> **WORK INSTRUCTIONS**: Filter the entries below down to the lines that hold "span".

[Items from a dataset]
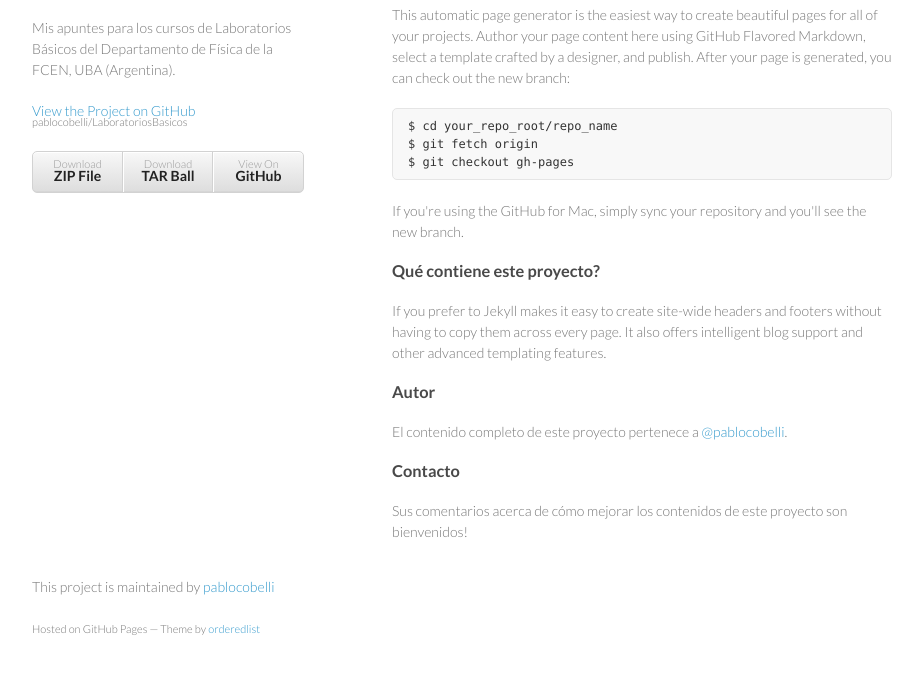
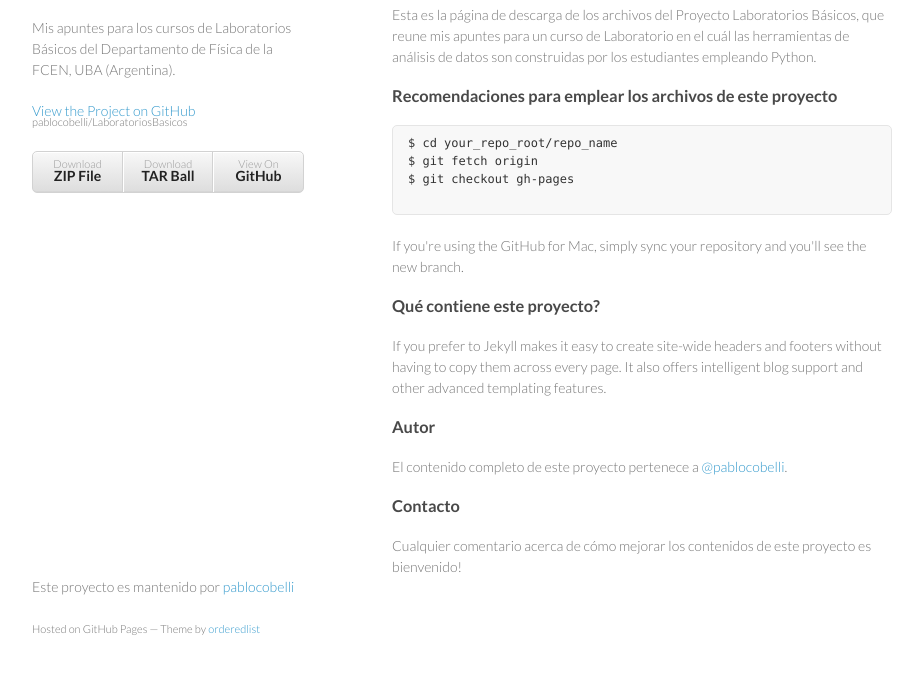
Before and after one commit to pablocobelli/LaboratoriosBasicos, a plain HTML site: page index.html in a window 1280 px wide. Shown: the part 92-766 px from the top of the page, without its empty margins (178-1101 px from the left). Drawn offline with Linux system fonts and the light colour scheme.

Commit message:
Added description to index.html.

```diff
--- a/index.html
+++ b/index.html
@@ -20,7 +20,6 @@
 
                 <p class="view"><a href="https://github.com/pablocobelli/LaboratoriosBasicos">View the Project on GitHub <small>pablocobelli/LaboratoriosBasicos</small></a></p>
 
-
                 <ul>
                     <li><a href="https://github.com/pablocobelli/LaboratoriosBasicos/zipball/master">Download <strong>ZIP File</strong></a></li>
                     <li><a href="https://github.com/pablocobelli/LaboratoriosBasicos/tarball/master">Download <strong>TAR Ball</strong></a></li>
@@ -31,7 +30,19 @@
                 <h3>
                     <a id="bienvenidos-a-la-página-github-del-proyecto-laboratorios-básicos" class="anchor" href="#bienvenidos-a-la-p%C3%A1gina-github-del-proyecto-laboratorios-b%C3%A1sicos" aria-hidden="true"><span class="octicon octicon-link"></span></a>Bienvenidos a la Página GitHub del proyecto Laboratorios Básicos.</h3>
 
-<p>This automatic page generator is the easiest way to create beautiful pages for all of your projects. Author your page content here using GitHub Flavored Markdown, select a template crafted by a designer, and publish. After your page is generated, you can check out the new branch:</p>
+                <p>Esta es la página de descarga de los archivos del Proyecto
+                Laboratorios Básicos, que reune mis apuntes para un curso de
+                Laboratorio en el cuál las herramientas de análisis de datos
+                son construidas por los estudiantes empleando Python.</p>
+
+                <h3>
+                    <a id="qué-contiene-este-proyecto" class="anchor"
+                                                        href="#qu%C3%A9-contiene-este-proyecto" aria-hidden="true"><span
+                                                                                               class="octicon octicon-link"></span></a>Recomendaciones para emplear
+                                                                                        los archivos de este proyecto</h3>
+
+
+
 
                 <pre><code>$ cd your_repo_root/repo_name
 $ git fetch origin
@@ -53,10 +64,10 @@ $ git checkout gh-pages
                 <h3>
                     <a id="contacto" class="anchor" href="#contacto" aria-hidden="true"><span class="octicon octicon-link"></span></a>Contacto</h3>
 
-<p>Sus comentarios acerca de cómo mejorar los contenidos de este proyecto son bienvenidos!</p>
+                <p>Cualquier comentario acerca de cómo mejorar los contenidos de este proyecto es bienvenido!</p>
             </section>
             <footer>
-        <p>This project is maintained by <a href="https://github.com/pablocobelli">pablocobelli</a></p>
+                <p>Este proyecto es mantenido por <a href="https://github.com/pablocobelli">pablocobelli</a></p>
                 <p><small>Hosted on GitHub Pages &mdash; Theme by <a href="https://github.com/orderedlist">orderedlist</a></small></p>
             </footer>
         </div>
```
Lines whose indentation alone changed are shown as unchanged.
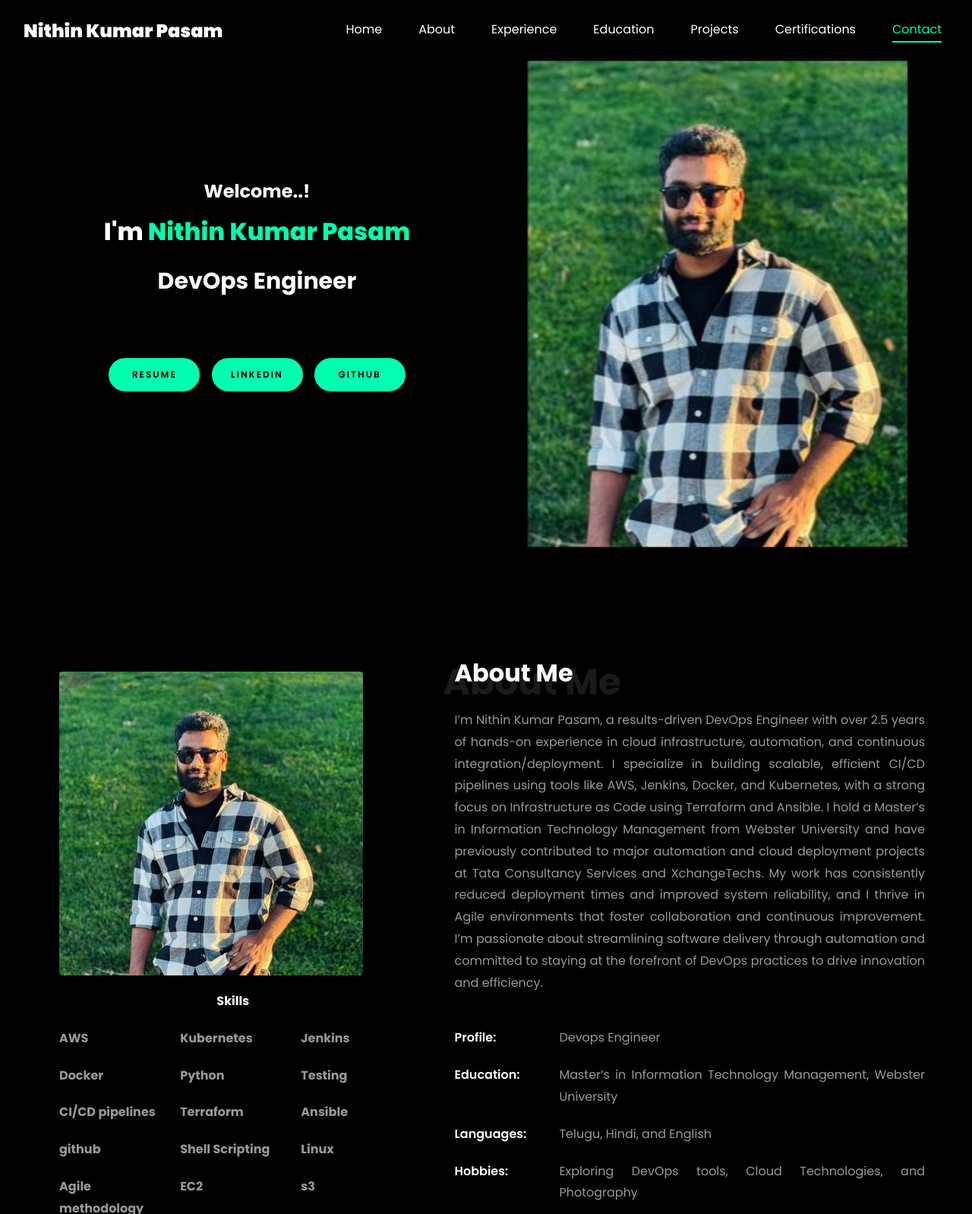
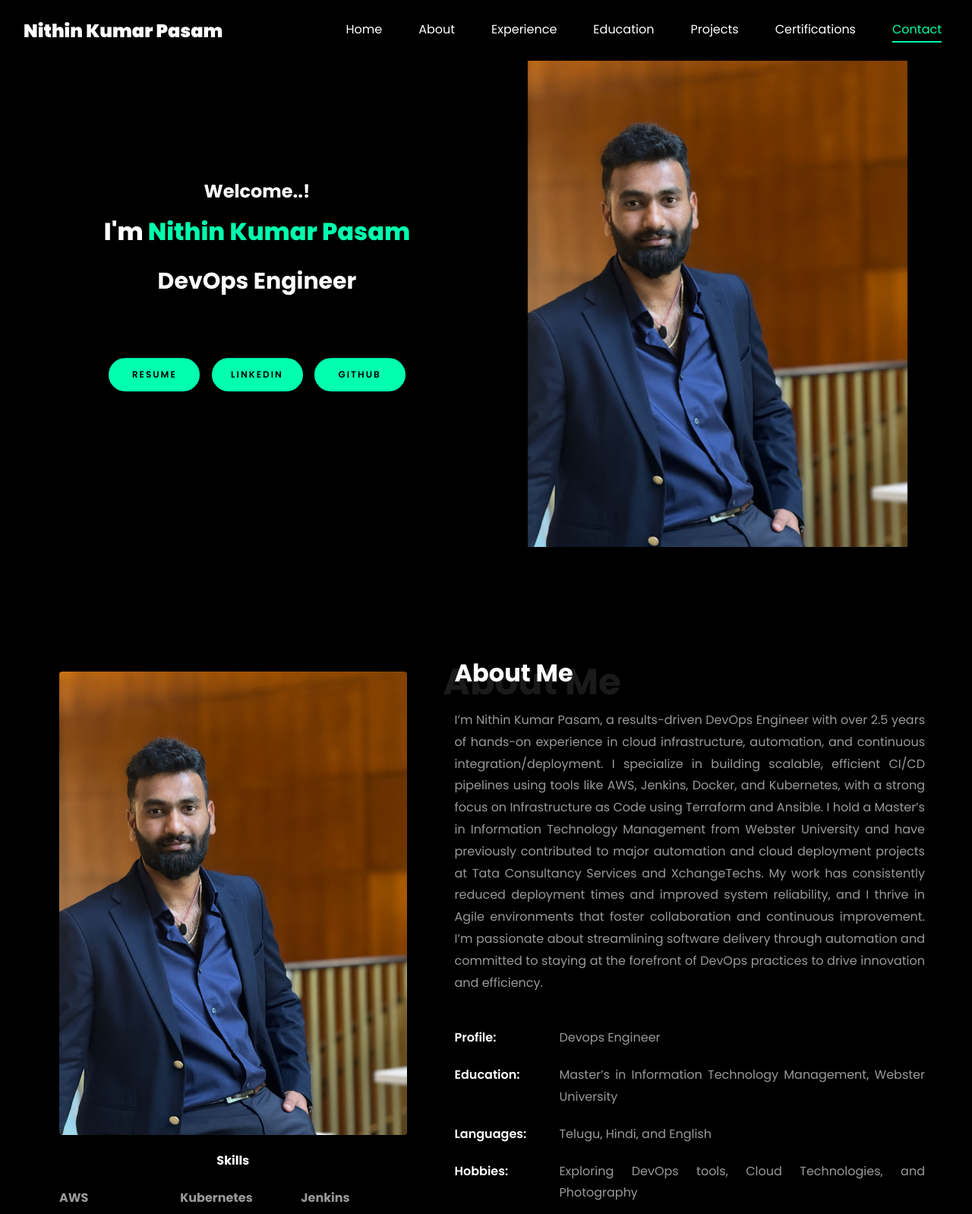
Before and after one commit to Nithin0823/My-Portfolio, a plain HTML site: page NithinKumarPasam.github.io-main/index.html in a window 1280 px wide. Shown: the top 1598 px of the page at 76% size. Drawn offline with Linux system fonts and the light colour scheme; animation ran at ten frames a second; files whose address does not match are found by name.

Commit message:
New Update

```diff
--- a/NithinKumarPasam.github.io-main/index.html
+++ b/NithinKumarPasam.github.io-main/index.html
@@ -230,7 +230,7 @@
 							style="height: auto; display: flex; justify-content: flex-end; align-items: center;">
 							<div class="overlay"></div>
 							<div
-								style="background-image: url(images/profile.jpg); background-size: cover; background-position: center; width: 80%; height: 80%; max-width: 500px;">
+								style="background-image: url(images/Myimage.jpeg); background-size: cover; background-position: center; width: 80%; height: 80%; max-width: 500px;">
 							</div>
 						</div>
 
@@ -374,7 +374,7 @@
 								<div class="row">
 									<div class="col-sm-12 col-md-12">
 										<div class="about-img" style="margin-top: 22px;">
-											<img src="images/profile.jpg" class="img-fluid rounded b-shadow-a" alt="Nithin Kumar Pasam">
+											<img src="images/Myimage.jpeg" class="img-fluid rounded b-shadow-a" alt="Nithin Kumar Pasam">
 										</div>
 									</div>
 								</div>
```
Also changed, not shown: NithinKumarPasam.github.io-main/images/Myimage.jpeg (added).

> **EXERCISE SOLUTION**:
                     <a id="bienvenidos-a-la-página-github-del-proyecto-laboratorios-básicos" class="anchor" href="#bienvenidos-a-la-p%C3%A1gina-github-del-proyecto-laboratorios-b%C3%A1sicos" aria-hidden="true"><span class="octicon octicon-link"></span></a>Bienvenidos a la Página GitHub del proyecto Laboratorios Básicos.</h3>
+                                                        href="#qu%C3%A9-contiene-este-proyecto" aria-hidden="true"><span
+                                                                                               class="octicon octicon-link"></span></a>Recomendaciones para emplear
                     <a id="contacto" class="anchor" href="#contacto" aria-hidden="true"><span class="octicon octicon-link"></span></a>Contacto</h3>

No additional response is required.